Writing the setter does allow for customizing the exception that is raised, of course.

1 Like

The name of the book is actually from python:
(published 2017)

However, as a rookie to python, I think that it is a good book overall since it covers a lot of general
topics - rather comprehensive but general. Good as a reference. So, I don’t want to knock them
for a small item that they did not elaborate on especially for something that as commented above
‘is not very practical’.

fyi, I also attempted to run the example on page 151, but I kept getting a run time exception.
I tried debugging it but with my limited experience and understanding, I could not figure out the
issue.

Is it this?

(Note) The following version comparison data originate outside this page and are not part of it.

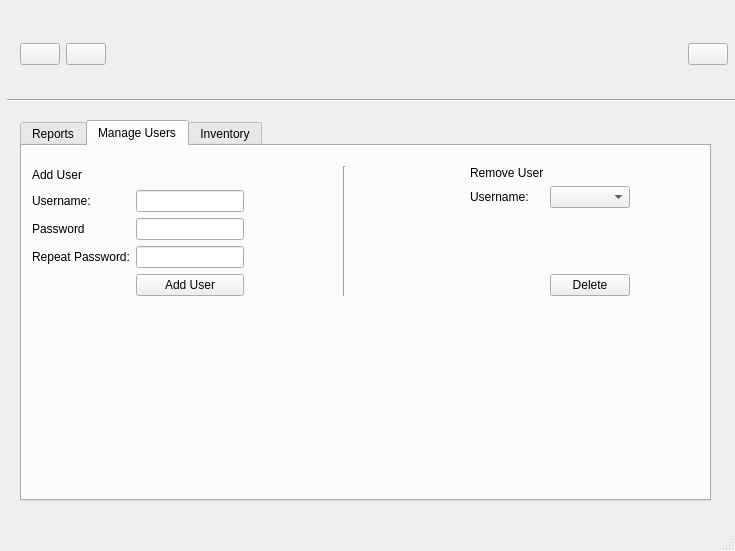
Before: the Qt Designer form UI_files/admin.ui in phillipahereza/PiPos, drawn with Qt 5.
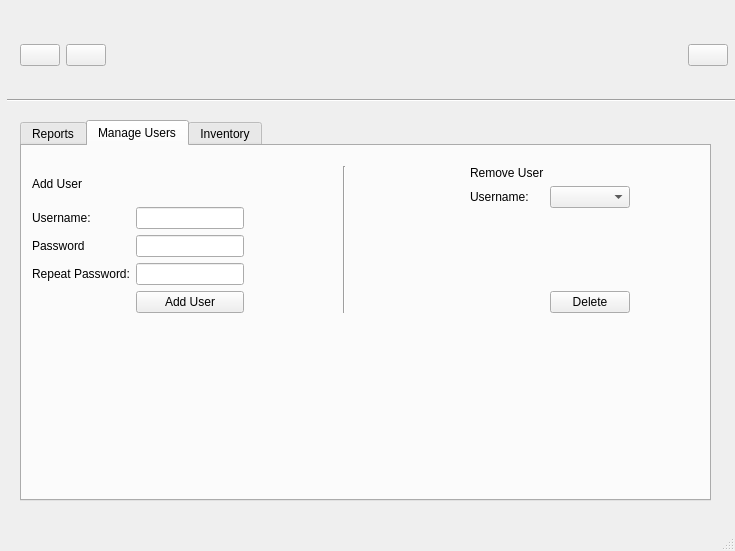
After: the same form once the commit is applied. The open tabs and pages were chosen to show the change. Icons and pictures are not drawn.

Diff of the .ui file:
```diff
--- a/UI_files/admin.ui
+++ b/UI_files/admin.ui
@@ -185,7 +185,7 @@
         <x>10</x>
         <y>20</y>
         <width>598</width>
-        <height>130</height>
+        <height>147</height>
        </rect>
       </property>
       <layout class="QHBoxLayout" name="horizontalLayout_5">
@@ -416,7 +416,7 @@
       <x>20</x>
       <y>20</y>
       <width>708</width>
-      <height>69</height>
+      <height>70</height>
      </rect>
     </property>
     <layout class="QHBoxLayout" name="horizontalLayout">
```
Left out of the diff: 26 changed lines with no effect on the pictures.
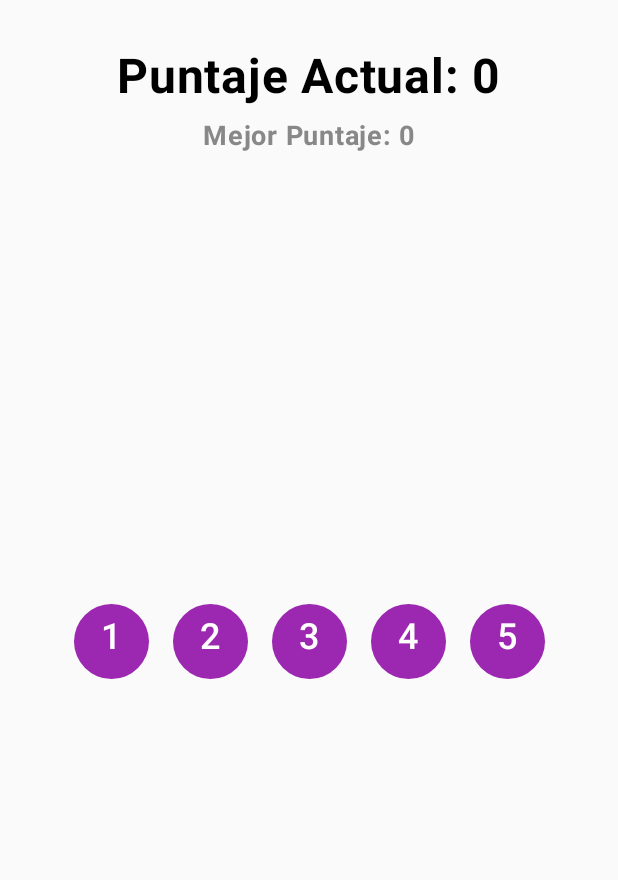
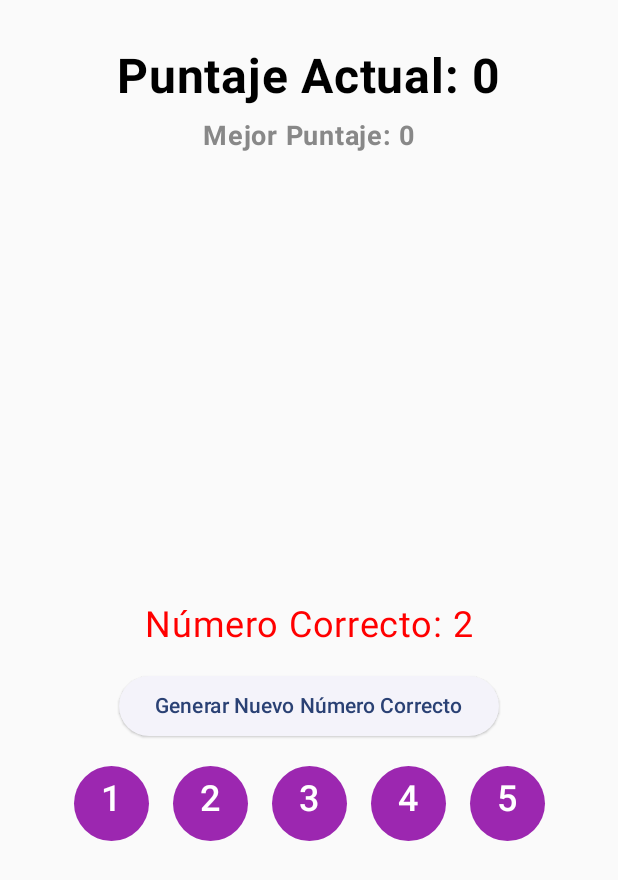
Before and after one commit to Nachoff13/Aplicaciones-moviles, an Android app built with Jetpack Compose: the screen it shows after launch (MainActivity), on a phone screen of 412 x 824 dp. Shown: the top 880 px of the screen. Run offline under Robolectric (Android 15) with nearby library versions, the phone set to English and light mode, and no system bars.

Commit message:
feat: Agrego lógica para suma y resta de puntaje con un boton de generar numero correcto para test interno

```diff
--- a/Trabajos Practicos/TP2 - APP 1/app/src/main/java/com/example/tp2_app1/MainActivity.kt
+++ b/Trabajos Practicos/TP2 - APP 1/app/src/main/java/com/example/tp2_app1/MainActivity.kt
@@ -18,6 +18,8 @@ import androidx.compose.foundation.layout.size
 import androidx.compose.material3.ButtonColors
 import androidx.compose.material3.ButtonDefaults
 import androidx.compose.material3.ElevatedButton
+import androidx.compose.runtime.mutableStateOf
+import androidx.compose.runtime.remember
 import androidx.compose.ui.unit.dp
 import androidx.compose.ui.unit.sp
 import androidx.compose.ui.Alignment
@@ -33,11 +35,13 @@ class MainActivity : ComponentActivity() {
 
     override fun onCreate(savedInstanceState: Bundle?) {
 
-        correctNumber = Random.nextInt(1, 6) // el rango es de 1 a 5 ya que la funcion no incluye el valor máximo
+        correctNumber = Random.nextInt(1, 6) // el rango es de 1 a 5 ya que la función no incluye el valor máximo
 
         super.onCreate(savedInstanceState)
         enableEdgeToEdge()
         setContent {
+            var puntaje = remember { mutableStateOf(0) }
+            var currentCorrectNumber = remember { mutableStateOf(correctNumber) }
             TP2APP1Theme {
                 Column(
                     modifier = Modifier
@@ -47,15 +51,39 @@ class MainActivity : ComponentActivity() {
                 ) {
 
                     Spacer(modifier = Modifier.size(16.dp))
-                    Titulo("Puntaje Actual: 0", Color.Black)
+                    Titulo("Puntaje Actual: ${puntaje.value}", Color.Black)
                     Spacer(modifier = Modifier.size(8.dp))
 
                     Subtitulo("Mejor Puntaje: 0", Color.Gray)
                     Spacer(modifier = Modifier.size(300.dp))
 
+                    Text("Número Correcto: ${currentCorrectNumber.value}", color = Color.Red, fontSize = 24.sp)
+                    Spacer(modifier = Modifier.size(16.dp))
+
+                    ElevatedButton(onClick = {
+                        currentCorrectNumber.value = Random.nextInt(1, 6)
+                    }) {
+                        Text("Generar Nuevo Número Correcto")
+                    }
+                    Spacer(modifier = Modifier.size(16.dp))
+
                     Row(horizontalArrangement = Arrangement.spacedBy(16.dp)){
                         for (i in 1..5){
-                            NumberButton(number = i)
+                            NumberButton(
+                                number = i,
+                                correctNumber = currentCorrectNumber.value,
+                                onCorrectGuess = {
+                                    //Sumo 10 puntos al puntaje y genero un nuevo número correcto
+                                    puntaje.value += 10
+                                    currentCorrectNumber.value = Random.nextInt(1, 6)
+
+                                },
+                                onIncorrectGuess = {
+                                    //Reseteo el puntaje a 0 y genero un nuevo número correcto
+                                    puntaje.value = 0
+                                    currentCorrectNumber.value = Random.nextInt(1, 6)
+                                }
+                            )
                         }
                     }
 
@@ -88,8 +116,15 @@ fun Subtitulo(text: String,color: Color, modifier: Modifier = Modifier) {
 }
 
 @Composable
-fun NumberButton(number: Int){
-    ElevatedButton(onClick = { /*TODO*/ },
+fun NumberButton(number: Int, correctNumber: Int, onCorrectGuess: () -> Unit, onIncorrectGuess: () -> Unit){
+    ElevatedButton(onClick = {
+        if (number == correctNumber) {
+            onCorrectGuess()
+
+        }else{
+            onIncorrectGuess()
+        }
+    },
         modifier = Modifier.size(50.dp),
         colors = ButtonColors(
             contentColor = Color.Black,
```
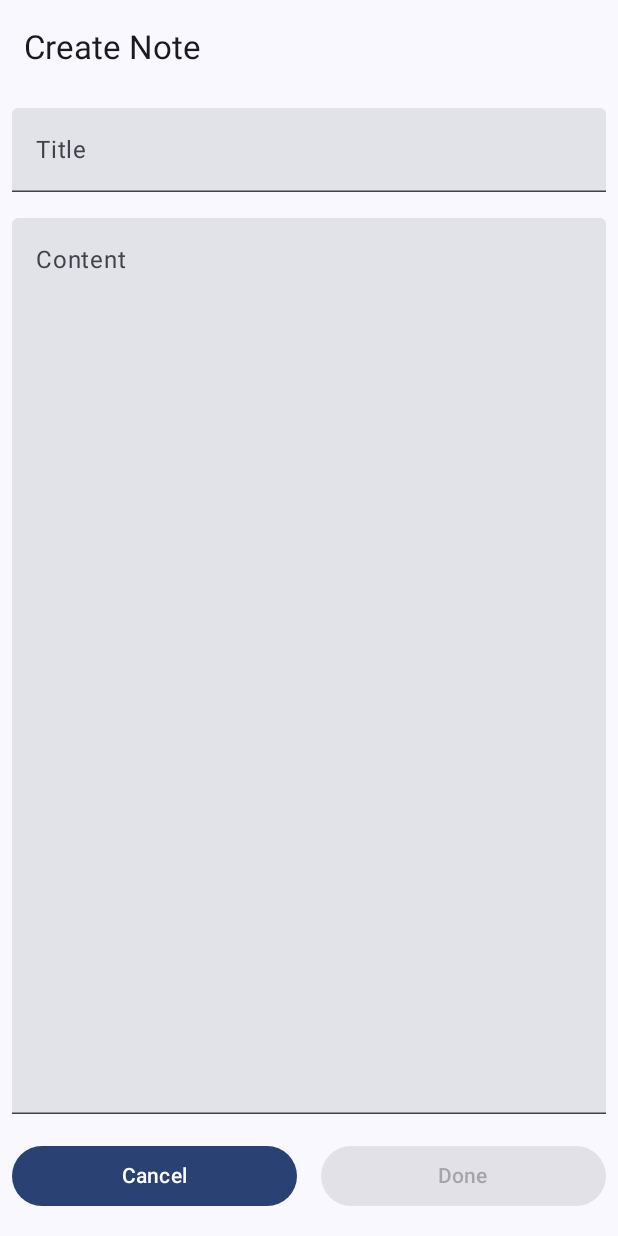
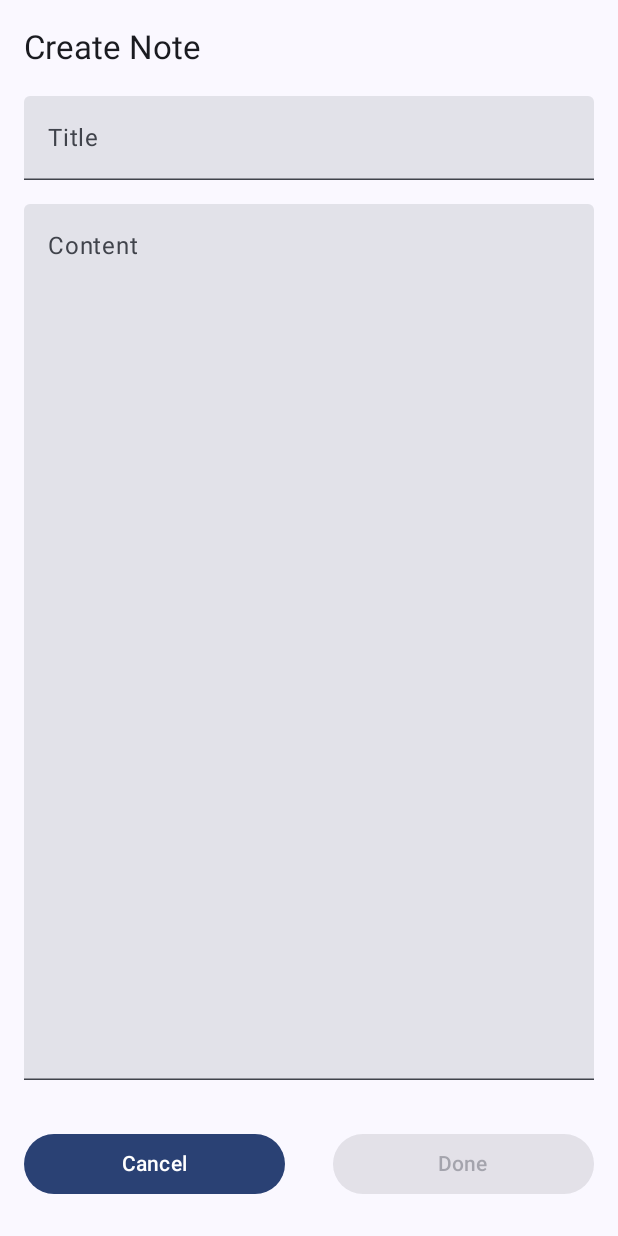
Before and after one commit to MitaliAhir/QuickNotes, an Android app built with Jetpack Compose: the NoteScreen screen opened through its navigation route, on a phone screen of 412 x 824 dp. Run offline under Robolectric (Android 15) with nearby library versions, the phone set to English and light mode, and no system bars.

Commit message:
In Home Screen list of notes display overflow lettes fixed.

```diff
--- a/app/src/main/java/com/example/quicknotes/MainActivity.kt
+++ b/app/src/main/java/com/example/quicknotes/MainActivity.kt
@@ -28,7 +28,6 @@ class MainActivity : ComponentActivity() {
         }
     }
 
-
 }
 @Composable
 fun QuickNoteApp(){
--- a/app/src/main/java/com/example/quicknotes/screens/HomeScreen.kt
+++ b/app/src/main/java/com/example/quicknotes/screens/HomeScreen.kt
@@ -3,19 +3,23 @@ package com.example.quicknotes.screens
 import androidx.compose.ui.unit.dp
 import androidx.compose.foundation.clickable
 import androidx.compose.foundation.layout.Column
+import androidx.compose.foundation.layout.fillMaxSize
 import androidx.compose.foundation.layout.padding
+import androidx.compose.foundation.layout.width
+import androidx.compose.foundation.layout.wrapContentHeight
+import androidx.compose.foundation.layout.wrapContentWidth
 import androidx.compose.foundation.lazy.LazyColumn
 import androidx.compose.foundation.lazy.items
 import androidx.compose.material3.Card
-import androidx.compose.material3.CardElevation
+import androidx.compose.material3.CardDefaults
 import androidx.compose.material3.MaterialTheme
 import androidx.compose.material3.Scaffold
 import androidx.compose.material3.Text
 import androidx.compose.runtime.Composable
 import androidx.compose.ui.Modifier
 import androidx.compose.ui.text.font.FontWeight
+import androidx.compose.ui.text.style.TextAlign
 import androidx.compose.ui.text.style.TextOverflow
-import androidx.compose.ui.unit.dp
 import androidx.compose.ui.unit.sp
 import com.example.quicknotes.Note
 import com.example.quicknotes.scaffold.FabButton
@@ -29,22 +33,39 @@ fun HomeScreen(notes: List<Note>, onNoteClicked: (Note) -> Unit, onCreateNoteCli
             FabButton { onCreateNoteClicked() }
         }
     ) { innerPadding ->
-        LazyColumn (
+        if (notes.isEmpty()) {
+            Text(
+                text = "No notes yet. Start by adding a new note.",
+                modifier = Modifier.fillMaxSize().wrapContentHeight().wrapContentWidth(),
+                style = MaterialTheme.typography.bodyLarge,
+                color = MaterialTheme.colorScheme.onSurface.copy(alpha = 0.7f),
+                textAlign = TextAlign.Center
+            )
+        } else {
+            LazyColumn(
                 contentPadding = innerPadding,
                 modifier = Modifier.padding(horizontal = 16.dp)
-        ){
+            ) {
                 items(notes) { note ->
-                Card(modifier = Modifier.padding(8.dp)
-                    .clickable { onNoteClicked(note) },
-                    shape = MaterialTheme.shapes.medium) {
+                    Card(
+                        modifier = Modifier.padding(8.dp)
+                            .clickable { onNoteClicked(note) }.width(300.dp),
+                        shape = MaterialTheme.shapes.medium,
+                        elevation = CardDefaults.cardElevation(defaultElevation = 4.dp),
+                        colors = CardDefaults.cardColors(
+                            containerColor = MaterialTheme.colorScheme.surface
+                        )
+                    ) {
                         Column(modifier = Modifier.padding(16.dp)) {
-                        Text(text = note.title,
+                            Text(
+                                text = note.title,
                                 fontWeight = FontWeight.Bold,
                                 fontSize = 20.sp,
                                 style = MaterialTheme.typography.titleMedium,
                                 color = MaterialTheme.colorScheme.primary
                             )
-                        Text(text = note.content.take(50) + "...",
+                            Text(
+                                text = note.content,
                                 maxLines = 3,
                                 overflow = TextOverflow.Ellipsis,
                                 style = MaterialTheme.typography.bodyMedium,
@@ -56,3 +77,4 @@ fun HomeScreen(notes: List<Note>, onNoteClicked: (Note) -> Unit, onCreateNoteCli
             }
         }
     }
+}
--- a/app/src/main/java/com/example/quicknotes/screens/NoteScreen.kt
+++ b/app/src/main/java/com/example/quicknotes/screens/NoteScreen.kt
@@ -36,27 +36,27 @@ fun NoteScreen(note: Note?, save: (Note) -> Unit, cancel: () -> Unit) {
         Column(
             modifier = Modifier.padding(innerPadding).fillMaxSize(),
             horizontalAlignment = Alignment.CenterHorizontally,
-            verticalArrangement = Arrangement.spacedBy(1.dp)
+            verticalArrangement = Arrangement.spacedBy(16.dp)
         )
         {
             TextField(
                 value = title,
                 onValueChange = { title = it },
                 label = { Text("Title") },
-                modifier = Modifier.fillMaxWidth().padding(8.dp)
+                modifier = Modifier.fillMaxWidth().padding(horizontal = 16.dp)
             )
             TextField(
                 value = content,
                 onValueChange = { content = it },
                 label = { Text("Content") },
-                modifier = Modifier.fillMaxWidth().weight(1f).padding(8.dp)
+                modifier = Modifier.fillMaxWidth().weight(1f).padding(horizontal = 16.dp)
             )
 
             Row(modifier = Modifier.padding(bottom = 8.dp)) {
                 Button(
                     onClick = { cancel() },
                     modifier = Modifier
-                        .padding(8.dp)
+                        .padding(16.dp)
                         .weight(1f),
                     enabled = true,
                 ) {
@@ -65,7 +65,7 @@ fun NoteScreen(note: Note?, save: (Note) -> Unit, cancel: () -> Unit) {
                 Button(
                     onClick = { save(Note(note?.id ?: -1, title, content)) },
                     modifier = Modifier
-                        .padding(8.dp)
+                        .padding(16.dp)
                         .weight(1f),
                     enabled = content.isNotBlank(),
                 ) {
```
Lines whose indentation alone changed are shown as unchanged.
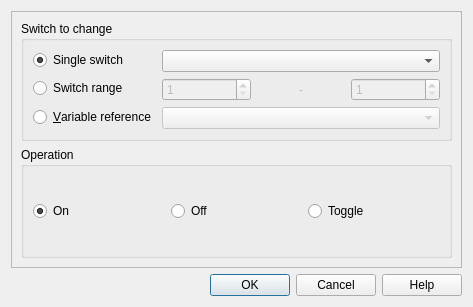
This is src/ui/commands/switch_operations_widget.ui in EasyRPG/Editor as Qt 5 draws it before an edit. The edited form follows.
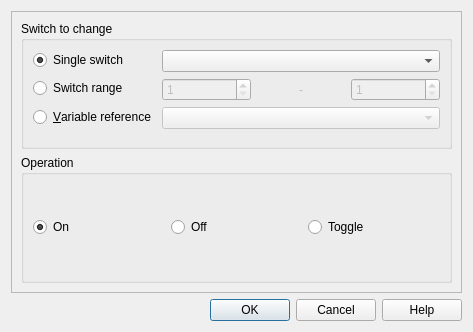
This is the edited form. Custom widgets are drawn as their Qt base class.

```diff
--- a/src/ui/commands/switch_operations_widget.ui
+++ b/src/ui/commands/switch_operations_widget.ui
@@ -10,7 +10,7 @@
     <x>0</x>
     <y>0</y>
     <width>473</width>
-    <height>307</height>
+    <height>332</height>
    </rect>
   </property>
   <property name="windowTitle">
```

I flipped through a few other pages, and at best, the advice is quite old. Sometimes that’s not a major problem (for example, the `super()` calls are all shown with two arguments, but the zero-argument `super()` is by far the best way to do things in nearly all cases), but other times, it means that examples straight up won’t work (like `print` being used as a statement instead of a function).